    When T-Mobile bought the Verizon spectrum DT bailed them out by issuing new stock that diluted shareholder value. DT's ownership went from 74% to 66% and that gave them the money to buy that spectrum. DT also ate $4 billion in debt that would have been on Tmo's books when they merged with Metropcs. Add about $6 billion in debt to Tmo without those two DT bailouts. Is keeping costs low mean putting those costs on the parent company's books?

    DT has stated they won't do that again which is why Tmo says they won't be going full boat in the 600 auction - something they may find necessary now that Comcast has registered for that auction as Comcast owns no low frequency spectrum making them eligible to bid against Tmo in the set aside auction. Tmobile could come away with zip from the auction if Comcast is serious. Comcast knows Tmobile has limited funds to bid with.
    Comcast doesn't have unlimited funds either. Additionally, it's great if comcast goes into this auction, but if they truly want to buy nationwide for some network - what is their plan to have additional spectrum? Are they going to launch a network with 10+10mhz? I know there are plans to use much higher frequencies and such for 5G and all that, but they seriously can't just buy some 600mhz and go with that.

    Also, Tmobile is rumored to want to use up to 10 billion. That's not some paltry amount. Given the last auction for AWS-3 was around 40ish billion, that would make Tmobile a top bidder in this auction. Next, why does it seem like the opinion is if Tmobile doesn't walk away with every sliver of spectrum for this 600mhz, they are an automatic loser? You buy spectrum where you need it most, you balance the costs with your network needs and future growth. If they already own a 700A, a bunch of PCS and AWS in the boonies of North Dakota, they really won't need to pick up 600mhz there either unless ND is going to see millions of new residents.
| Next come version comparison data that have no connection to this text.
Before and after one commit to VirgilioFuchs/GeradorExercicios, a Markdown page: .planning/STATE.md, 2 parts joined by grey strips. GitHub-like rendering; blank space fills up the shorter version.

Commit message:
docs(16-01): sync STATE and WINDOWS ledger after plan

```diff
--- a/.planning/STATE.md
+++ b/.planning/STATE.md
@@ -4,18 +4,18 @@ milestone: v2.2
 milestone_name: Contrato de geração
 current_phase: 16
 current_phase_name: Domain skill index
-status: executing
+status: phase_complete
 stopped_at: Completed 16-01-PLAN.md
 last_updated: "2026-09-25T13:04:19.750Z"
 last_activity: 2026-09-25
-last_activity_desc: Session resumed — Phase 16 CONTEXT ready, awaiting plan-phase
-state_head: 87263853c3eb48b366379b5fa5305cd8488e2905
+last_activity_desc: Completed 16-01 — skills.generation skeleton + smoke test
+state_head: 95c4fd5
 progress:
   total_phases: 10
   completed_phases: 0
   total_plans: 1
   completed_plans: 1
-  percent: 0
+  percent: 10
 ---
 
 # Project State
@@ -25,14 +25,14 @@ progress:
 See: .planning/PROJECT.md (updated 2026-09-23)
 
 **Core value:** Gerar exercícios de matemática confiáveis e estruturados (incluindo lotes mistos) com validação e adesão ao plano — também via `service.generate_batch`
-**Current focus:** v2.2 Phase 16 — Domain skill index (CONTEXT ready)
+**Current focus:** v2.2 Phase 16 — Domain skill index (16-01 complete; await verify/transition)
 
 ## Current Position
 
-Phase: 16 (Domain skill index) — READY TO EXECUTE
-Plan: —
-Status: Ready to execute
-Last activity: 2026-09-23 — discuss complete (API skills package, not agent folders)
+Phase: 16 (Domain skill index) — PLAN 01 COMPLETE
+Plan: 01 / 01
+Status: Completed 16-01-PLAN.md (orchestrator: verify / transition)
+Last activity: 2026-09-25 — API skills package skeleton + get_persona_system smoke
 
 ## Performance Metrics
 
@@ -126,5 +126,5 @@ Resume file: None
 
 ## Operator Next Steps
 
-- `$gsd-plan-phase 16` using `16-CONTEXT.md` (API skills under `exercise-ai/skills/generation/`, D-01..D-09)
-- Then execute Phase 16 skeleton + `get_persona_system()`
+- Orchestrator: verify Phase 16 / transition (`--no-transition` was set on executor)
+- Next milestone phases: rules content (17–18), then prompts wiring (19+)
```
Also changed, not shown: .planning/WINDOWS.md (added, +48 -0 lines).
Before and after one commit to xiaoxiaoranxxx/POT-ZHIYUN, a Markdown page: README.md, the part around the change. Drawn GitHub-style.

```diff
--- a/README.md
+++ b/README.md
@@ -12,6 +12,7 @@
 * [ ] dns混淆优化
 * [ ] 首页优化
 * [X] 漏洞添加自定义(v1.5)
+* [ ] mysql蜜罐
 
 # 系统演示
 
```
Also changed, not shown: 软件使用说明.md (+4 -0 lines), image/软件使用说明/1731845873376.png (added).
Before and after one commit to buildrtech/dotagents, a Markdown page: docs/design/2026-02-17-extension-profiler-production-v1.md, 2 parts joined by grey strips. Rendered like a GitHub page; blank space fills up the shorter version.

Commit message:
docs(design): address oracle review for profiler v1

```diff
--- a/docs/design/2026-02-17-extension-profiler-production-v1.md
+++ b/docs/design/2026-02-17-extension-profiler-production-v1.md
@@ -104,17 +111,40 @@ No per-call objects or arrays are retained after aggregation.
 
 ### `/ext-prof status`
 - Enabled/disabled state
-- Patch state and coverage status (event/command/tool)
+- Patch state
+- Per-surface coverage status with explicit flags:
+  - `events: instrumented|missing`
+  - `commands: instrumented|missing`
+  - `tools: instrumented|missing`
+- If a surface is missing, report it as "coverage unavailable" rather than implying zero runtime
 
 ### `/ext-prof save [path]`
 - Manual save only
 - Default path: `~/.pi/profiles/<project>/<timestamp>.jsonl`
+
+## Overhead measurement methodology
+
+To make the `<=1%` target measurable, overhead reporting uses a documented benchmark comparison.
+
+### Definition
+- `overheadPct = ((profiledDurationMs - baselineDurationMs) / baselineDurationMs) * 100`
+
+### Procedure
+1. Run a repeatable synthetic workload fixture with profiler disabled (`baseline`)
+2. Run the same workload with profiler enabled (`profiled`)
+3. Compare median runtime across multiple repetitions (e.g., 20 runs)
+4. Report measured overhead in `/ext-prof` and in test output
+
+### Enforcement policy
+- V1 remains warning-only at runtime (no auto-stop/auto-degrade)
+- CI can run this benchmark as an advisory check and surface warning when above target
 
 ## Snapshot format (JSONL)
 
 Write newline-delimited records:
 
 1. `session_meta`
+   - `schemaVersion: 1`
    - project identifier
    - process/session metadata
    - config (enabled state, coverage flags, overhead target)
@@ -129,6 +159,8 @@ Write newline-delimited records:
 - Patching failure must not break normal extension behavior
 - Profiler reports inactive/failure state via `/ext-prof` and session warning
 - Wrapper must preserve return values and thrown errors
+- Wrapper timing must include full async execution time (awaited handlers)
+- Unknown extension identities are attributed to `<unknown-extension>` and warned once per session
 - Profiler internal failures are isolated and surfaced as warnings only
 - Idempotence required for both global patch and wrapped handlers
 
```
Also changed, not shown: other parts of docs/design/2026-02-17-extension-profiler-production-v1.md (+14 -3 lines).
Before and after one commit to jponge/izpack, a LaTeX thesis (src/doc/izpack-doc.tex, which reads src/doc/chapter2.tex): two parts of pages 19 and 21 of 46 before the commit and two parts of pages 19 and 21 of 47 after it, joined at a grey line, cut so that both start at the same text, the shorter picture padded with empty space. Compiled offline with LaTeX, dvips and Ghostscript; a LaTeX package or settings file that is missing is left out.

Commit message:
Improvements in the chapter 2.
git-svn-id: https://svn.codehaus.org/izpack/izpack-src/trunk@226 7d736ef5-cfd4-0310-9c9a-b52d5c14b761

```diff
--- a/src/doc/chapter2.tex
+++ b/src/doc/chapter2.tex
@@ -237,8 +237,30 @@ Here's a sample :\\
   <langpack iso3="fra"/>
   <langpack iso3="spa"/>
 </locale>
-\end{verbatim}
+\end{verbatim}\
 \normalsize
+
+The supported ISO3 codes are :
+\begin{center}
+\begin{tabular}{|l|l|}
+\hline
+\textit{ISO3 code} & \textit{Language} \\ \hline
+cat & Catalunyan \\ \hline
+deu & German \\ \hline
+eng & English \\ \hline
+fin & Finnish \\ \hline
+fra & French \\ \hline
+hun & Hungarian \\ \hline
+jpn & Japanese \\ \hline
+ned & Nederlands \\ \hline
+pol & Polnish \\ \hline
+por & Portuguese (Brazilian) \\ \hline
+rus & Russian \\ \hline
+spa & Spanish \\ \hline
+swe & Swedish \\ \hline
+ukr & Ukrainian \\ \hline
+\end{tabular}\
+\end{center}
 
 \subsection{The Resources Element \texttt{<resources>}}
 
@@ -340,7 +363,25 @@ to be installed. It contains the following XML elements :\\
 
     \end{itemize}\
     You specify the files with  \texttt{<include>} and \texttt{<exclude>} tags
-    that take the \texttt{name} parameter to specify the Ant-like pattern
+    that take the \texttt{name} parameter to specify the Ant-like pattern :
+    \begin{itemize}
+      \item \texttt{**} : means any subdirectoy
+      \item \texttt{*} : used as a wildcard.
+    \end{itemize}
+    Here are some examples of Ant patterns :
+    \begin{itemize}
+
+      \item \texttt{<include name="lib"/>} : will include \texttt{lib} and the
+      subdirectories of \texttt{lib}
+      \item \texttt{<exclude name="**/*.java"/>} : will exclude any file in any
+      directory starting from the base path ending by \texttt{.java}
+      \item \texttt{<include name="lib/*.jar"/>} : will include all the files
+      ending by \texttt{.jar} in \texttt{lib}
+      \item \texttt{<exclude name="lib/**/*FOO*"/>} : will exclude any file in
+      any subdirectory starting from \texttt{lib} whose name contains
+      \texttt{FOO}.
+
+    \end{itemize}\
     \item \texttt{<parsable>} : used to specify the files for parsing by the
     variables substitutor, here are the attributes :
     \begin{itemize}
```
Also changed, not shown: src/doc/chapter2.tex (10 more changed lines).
    Lastly, Tmobile is actively seeking more 700A when they can and still does spectrum swaps recently with VZW or ATT to ensure they have better spectrum positioning. They are looking to acquire what can be used today. Don't think I'm advocating they can just ignore or go halfway at the 600mhz auction, just pointing out Tmobile is doing what it can today and hopefully for the future to make a good network. Sprint's possibly going to go bankrupt because they have a shoddy network that hasn't been helped by sitting out multiple auctions and sitting this one out too.

    Quote Originally Posted by jet1000 View Post
    Your facts are wrong. TMUS issued the stock not DT:

    http://www.fiercewireless.com/story/...ses/2014-12-09

    So it was not a bail out by DT as you claim.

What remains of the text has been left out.